What needs to be done: Reproduce the records word for word, leaving out any pictures they hold.

Listed entries:
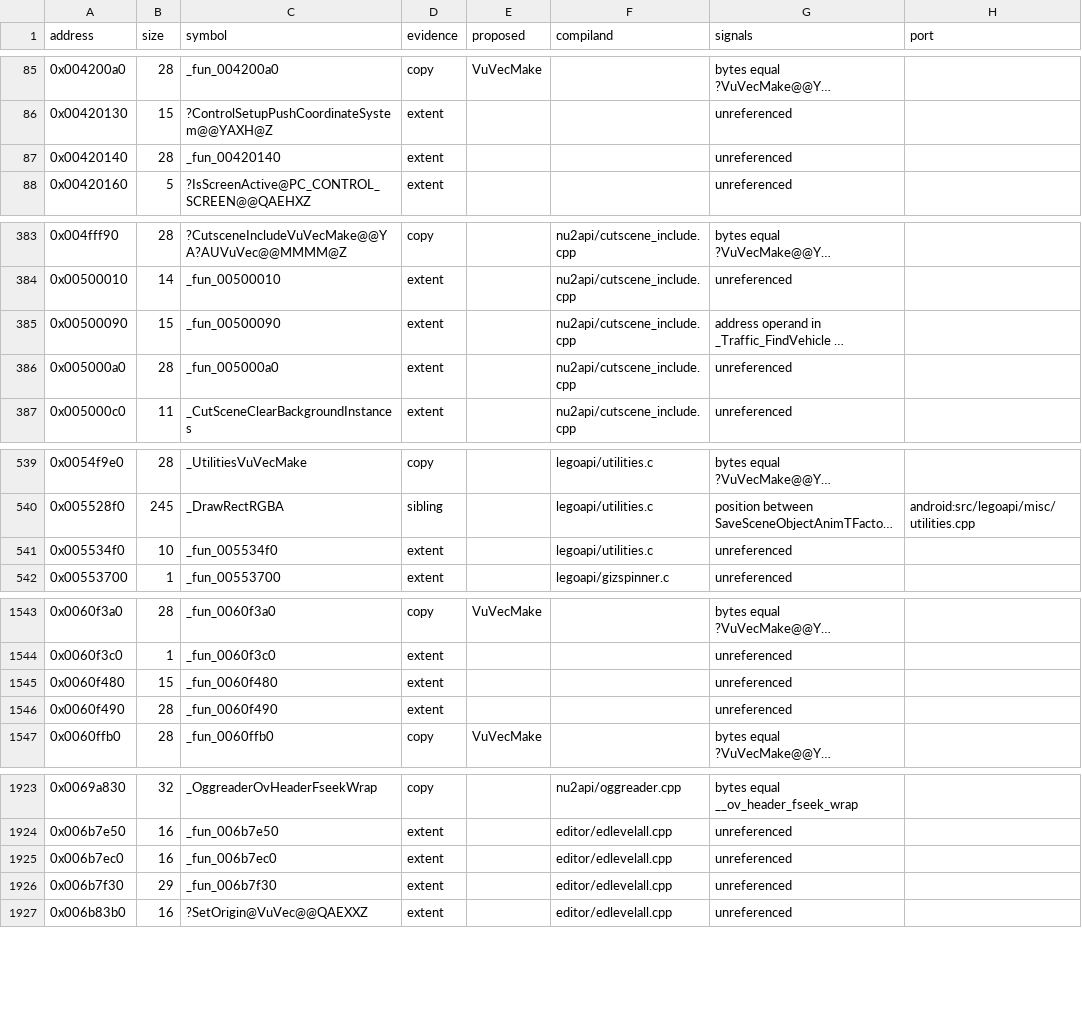
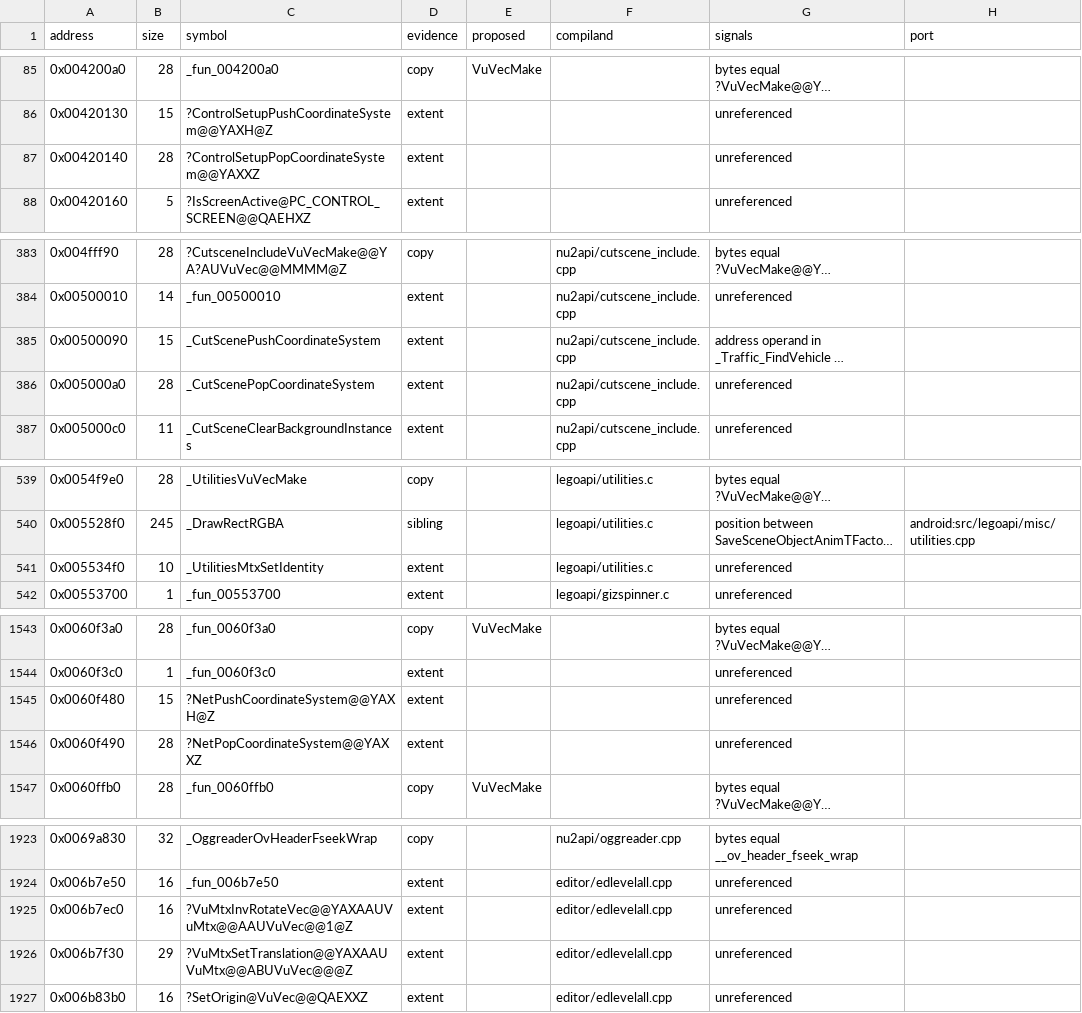
Before and after one commit to opensagadev/saga-pc, a CSV file: config/code-evidence.csv, drawn as a sheet; only a part is shown, gaps mark what is left out; long unchanged cells end in …; the diff covers the shown part only; the diff names each change by its address in the sheet, - before the commit and + after, or states it on an @@ line.

```diff
--- a/config/code-evidence.csv
+++ b/config/code-evidence.csv
-C87 (symbol): _fun_00420140
+C87 (symbol): ?ControlSetupPopCoordinateSystem@@YAXXZ
-C385 (symbol): _fun_00500090
+C385 (symbol): _CutScenePushCoordinateSystem
-C386 (symbol): _fun_005000a0
+C386 (symbol): _CutScenePopCoordinateSystem
-C541 (symbol): _fun_005534f0
+C541 (symbol): _UtilitiesMtxSetIdentity
-C1545 (symbol): _fun_0060f480
+C1545 (symbol): ?NetPushCoordinateSystem@@YAXH@Z
-C1546 (symbol): _fun_0060f490
+C1546 (symbol): ?NetPopCoordinateSystem@@YAXXZ
-C1925 (symbol): _fun_006b7ec0
+C1925 (symbol): ?VuMtxInvRotateVec@@YAXAAUVuMtx@@AAUVuVec@@1@Z
-C1926 (symbol): _fun_006b7f30
+C1926 (symbol): ?VuMtxSetTranslation@@YAXAAUVuMtx@@ABUVuVec@@@Z
```
Also changed, not shown: 4 edited cells elsewhere in this file, 10 other files.
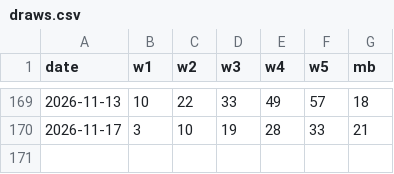
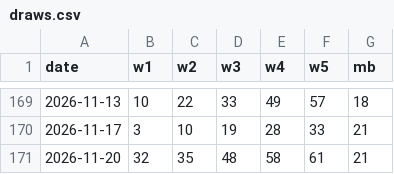
Before and after one commit to norcimo5/mega-index, a CSV file: data/draws.csv, drawn as a sheet; only a part is shown, gaps mark what is left out.

```diff
--- a/data/draws.csv
+++ b/data/draws.csv
@@ -170 +170,2 @@ date,w1,w2,w3,w4,w5,mb
 2026-11-17,3,10,19,28,33,21
+2026-11-20,32,35,48,58,61,21
```
Also changed, not shown: data/mega-millions-ny-opendata-raw.csv, 2 other files.
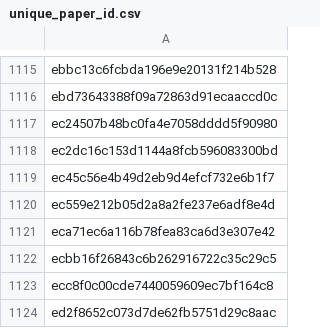
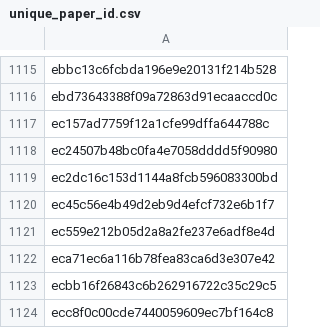
Before and after one commit to saswatanandi/paper-explorer-backend, a CSV file: data/databases/csv/unique_paper_id.csv, drawn as a sheet; only a part is shown, gaps mark what is left out; the shorter side is filled out with more unchanged rows.

```diff
--- a/data/databases/csv/unique_paper_id.csv
+++ b/data/databases/csv/unique_paper_id.csv
@@ -1116,2 +1116,3 @@ ebbc13c6fcbda196e9e20131f214b528
 ebd73643388f09a72863d91ecaaccd0c
+ec157ad7759f12a1cfe99dffa644788c
 ec24507b48bc0fa4e7058dddd5f90980
```
Also changed, not shown: data/databases/csv/avoid.csv, 2 other files.
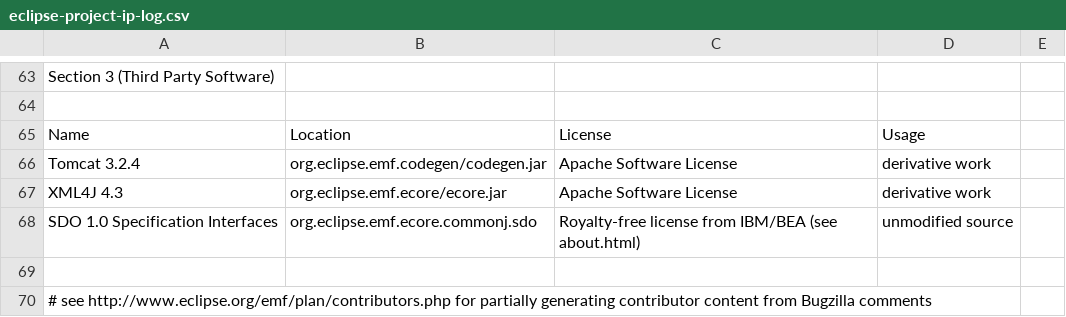
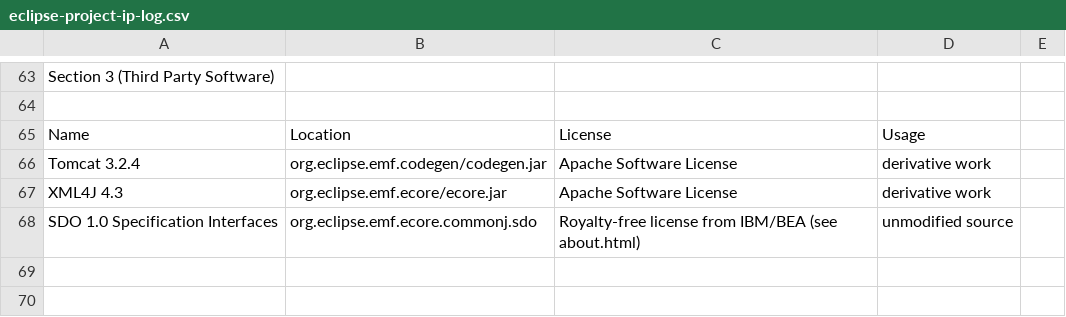
Before and after one commit to eclipse-modeling/modeling-website, a CSV file: emf/eclipse-project-ip-log.csv, drawn as a sheet; only a part is shown, gaps mark what is left out.

Commit message:
remove footnote

```diff
--- a/emf/eclipse-project-ip-log.csv
+++ b/emf/eclipse-project-ip-log.csv
@@ -68,3 +68 @@ XML4J 4.3, org.eclipse.emf.ecore/ecore.jar,Apache Software License,derivative wo
 SDO 1.0 Specification Interfaces,org.eclipse.emf.ecore.commonj.sdo,Royalty-free license from IBM/BEA (see about.html),unmodified source,
-
-# see http://www.eclipse.org/emf/plan/contributors.php for partially generating contributor content from Bugzilla comments
```
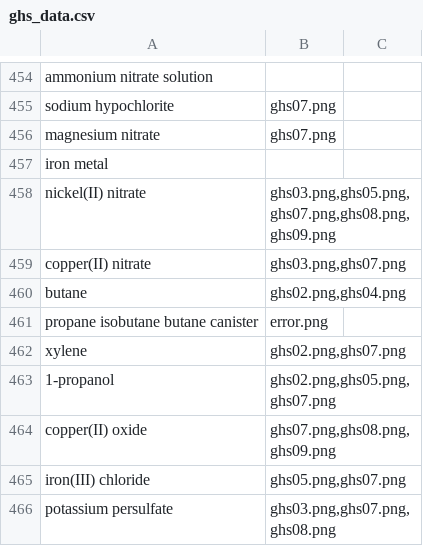
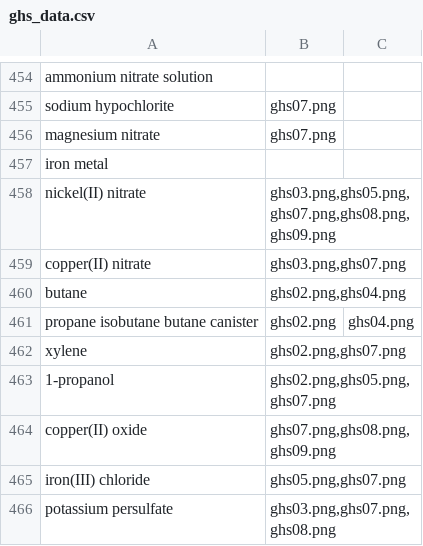
Before and after one commit to dchavre/sciventory-deployment, a CSV file: data/ghs_data.csv, drawn as a sheet; only a part is shown, gaps mark what is left out.

Commit message:
fixed ghs for propane isobutane canister

```diff
--- a/data/ghs_data.csv
+++ b/data/ghs_data.csv
@@ -463,3 +463,3 @@ copper(II) nitrate,"ghs03.png,ghs07.png"
 butane,"ghs02.png,ghs04.png"
-propane isobutane butane canister,error.png
+propane isobutane butane canister,ghs02.png,ghs04.png
 xylene,"ghs02.png,ghs07.png"
```
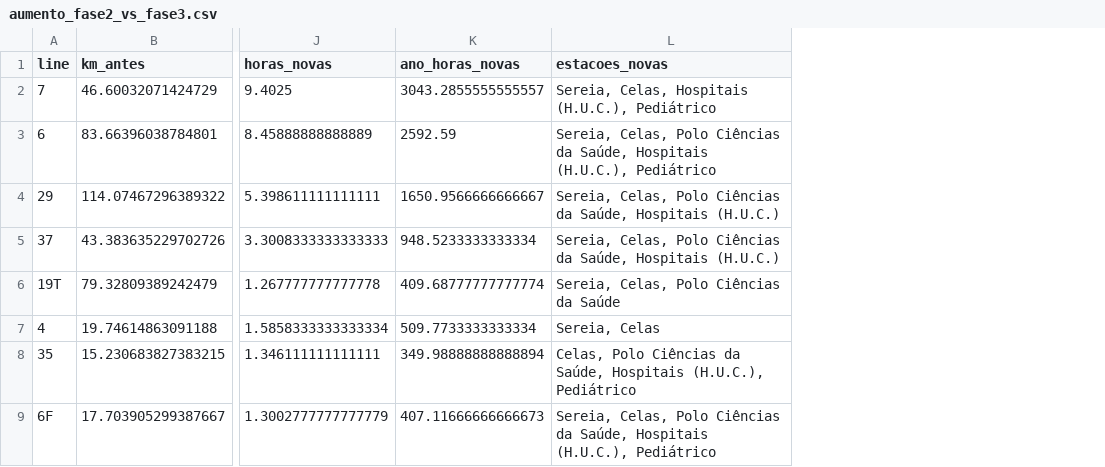
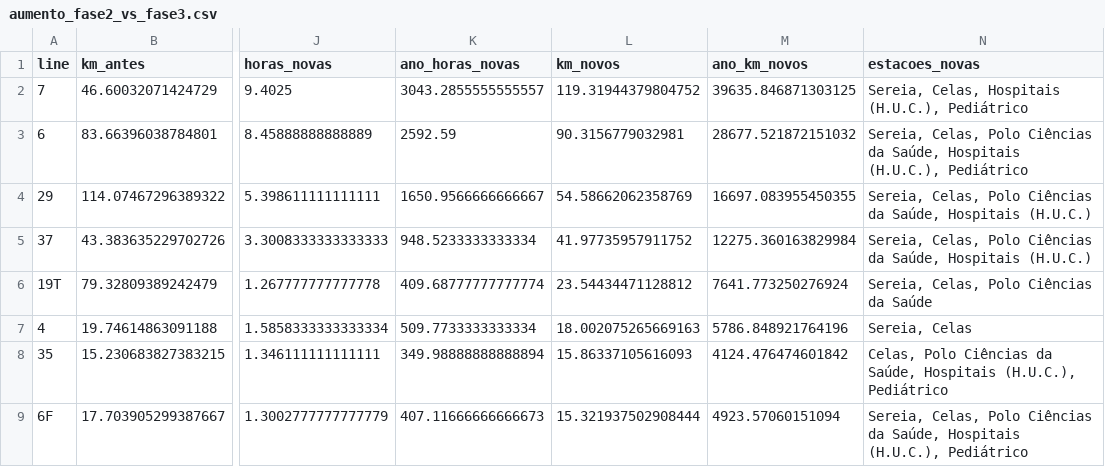
Before and after one commit to miguelserra14/smtuc_project, a CSV file: outputs/redundancia/aumento_fase2_vs_fase3.csv, drawn as a sheet; only a part is shown, gaps mark what is left out; the diff names each change by its address in the sheet, - before the commit and + after, or states it on an @@ line.

Commit message:
outputs: página da Linha do Hospital, capacidade nos corredores novos e dashboards com os slides do N3

```diff
--- a/outputs/redundancia/aumento_fase2_vs_fase3.csv
+++ b/outputs/redundancia/aumento_fase2_vs_fase3.csv
+column L (km_novos), rows 2-9: 119.31944379804752 | 90.3156779032981 | 54.58662062358769 | 41.97735957911752 | 23.54434471128812 | 18.002075265669163 | 15.86337105616093 | 15.321937502908444
+column M (ano_km_novos), rows 2-9: 39635.846871303125 | 28677.521872151032 | 16697.083955450355 | 12275.360163829984 | 7641.773250276924 | 5786.848921764196 | 4124.476474601842 | 4923.57060151094
```
Also changed, not shown: 19 other files.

Solution to the exercise:
Before and after one commit to opensagadev/saga-pc, a CSV file: config/code-evidence.csv, drawn as a sheet; only a part is shown, gaps mark what is left out; long unchanged cells end in …; the diff covers the shown part only; the diff names each change by its address in the sheet, - before the commit and + after, or states it on an @@ line.

```diff
--- a/config/code-evidence.csv
+++ b/config/code-evidence.csv
-C87 (symbol): _fun_00420140
+C87 (symbol): ?ControlSetupPopCoordinateSystem@@YAXXZ
-C385 (symbol): _fun_00500090
+C385 (symbol): _CutScenePushCoordinateSystem
-C386 (symbol): _fun_005000a0
+C386 (symbol): _CutScenePopCoordinateSystem
-C541 (symbol): _fun_005534f0
+C541 (symbol): _UtilitiesMtxSetIdentity
-C1545 (symbol): _fun_0060f480
+C1545 (symbol): ?NetPushCoordinateSystem@@YAXH@Z
-C1546 (symbol): _fun_0060f490
+C1546 (symbol): ?NetPopCoordinateSystem@@YAXXZ
-C1925 (symbol): _fun_006b7ec0
+C1925 (symbol): ?VuMtxInvRotateVec@@YAXAAUVuMtx@@AAUVuVec@@1@Z
-C1926 (symbol): _fun_006b7f30
+C1926 (symbol): ?VuMtxSetTranslation@@YAXAAUVuMtx@@ABUVuVec@@@Z
```
Also changed, not shown: 4 edited cells elsewhere in this file, 10 other files.
Before and after one commit to norcimo5/mega-index, a CSV file: data/draws.csv, drawn as a sheet; only a part is shown, gaps mark what is left out.

```diff
--- a/data/draws.csv
+++ b/data/draws.csv
@@ -170 +170,2 @@ date,w1,w2,w3,w4,w5,mb
 2026-11-17,3,10,19,28,33,21
+2026-11-20,32,35,48,58,61,21
```
Also changed, not shown: data/mega-millions-ny-opendata-raw.csv, 2 other files.
Before and after one commit to saswatanandi/paper-explorer-backend, a CSV file: data/databases/csv/unique_paper_id.csv, drawn as a sheet; only a part is shown, gaps mark what is left out; the shorter side is filled out with more unchanged rows.

```diff
--- a/data/databases/csv/unique_paper_id.csv
+++ b/data/databases/csv/unique_paper_id.csv
@@ -1116,2 +1116,3 @@ ebbc13c6fcbda196e9e20131f214b528
 ebd73643388f09a72863d91ecaaccd0c
+ec157ad7759f12a1cfe99dffa644788c
 ec24507b48bc0fa4e7058dddd5f90980
```
Also changed, not shown: data/databases/csv/avoid.csv, 2 other files.
Before and after one commit to eclipse-modeling/modeling-website, a CSV file: emf/eclipse-project-ip-log.csv, drawn as a sheet; only a part is shown, gaps mark what is left out.

Commit message:
remove footnote

```diff
--- a/emf/eclipse-project-ip-log.csv
+++ b/emf/eclipse-project-ip-log.csv
@@ -68,3 +68 @@ XML4J 4.3, org.eclipse.emf.ecore/ecore.jar,Apache Software License,derivative wo
 SDO 1.0 Specification Interfaces,org.eclipse.emf.ecore.commonj.sdo,Royalty-free license from IBM/BEA (see about.html),unmodified source,
-
-# see http://www.eclipse.org/emf/plan/contributors.php for partially generating contributor content from Bugzilla comments
```
Before and after one commit to dchavre/sciventory-deployment, a CSV file: data/ghs_data.csv, drawn as a sheet; only a part is shown, gaps mark what is left out.

Commit message:
fixed ghs for propane isobutane canister

```diff
--- a/data/ghs_data.csv
+++ b/data/ghs_data.csv
@@ -463,3 +463,3 @@ copper(II) nitrate,"ghs03.png,ghs07.png"
 butane,"ghs02.png,ghs04.png"
-propane isobutane butane canister,error.png
+propane isobutane butane canister,ghs02.png,ghs04.png
 xylene,"ghs02.png,ghs07.png"
```
Before and after one commit to miguelserra14/smtuc_project, a CSV file: outputs/redundancia/aumento_fase2_vs_fase3.csv, drawn as a sheet; only a part is shown, gaps mark what is left out; the diff names each change by its address in the sheet, - before the commit and + after, or states it on an @@ line.

Commit message:
outputs: página da Linha do Hospital, capacidade nos corredores novos e dashboards com os slides do N3

```diff
--- a/outputs/redundancia/aumento_fase2_vs_fase3.csv
+++ b/outputs/redundancia/aumento_fase2_vs_fase3.csv
+column L (km_novos), rows 2-9: 119.31944379804752 | 90.3156779032981 | 54.58662062358769 | 41.97735957911752 | 23.54434471128812 | 18.002075265669163 | 15.86337105616093 | 15.321937502908444
+column M (ano_km_novos), rows 2-9: 39635.846871303125 | 28677.521872151032 | 16697.083955450355 | 12275.360163829984 | 7641.773250276924 | 5786.848921764196 | 4124.476474601842 | 4923.57060151094
```
Also changed, not shown: 19 other files.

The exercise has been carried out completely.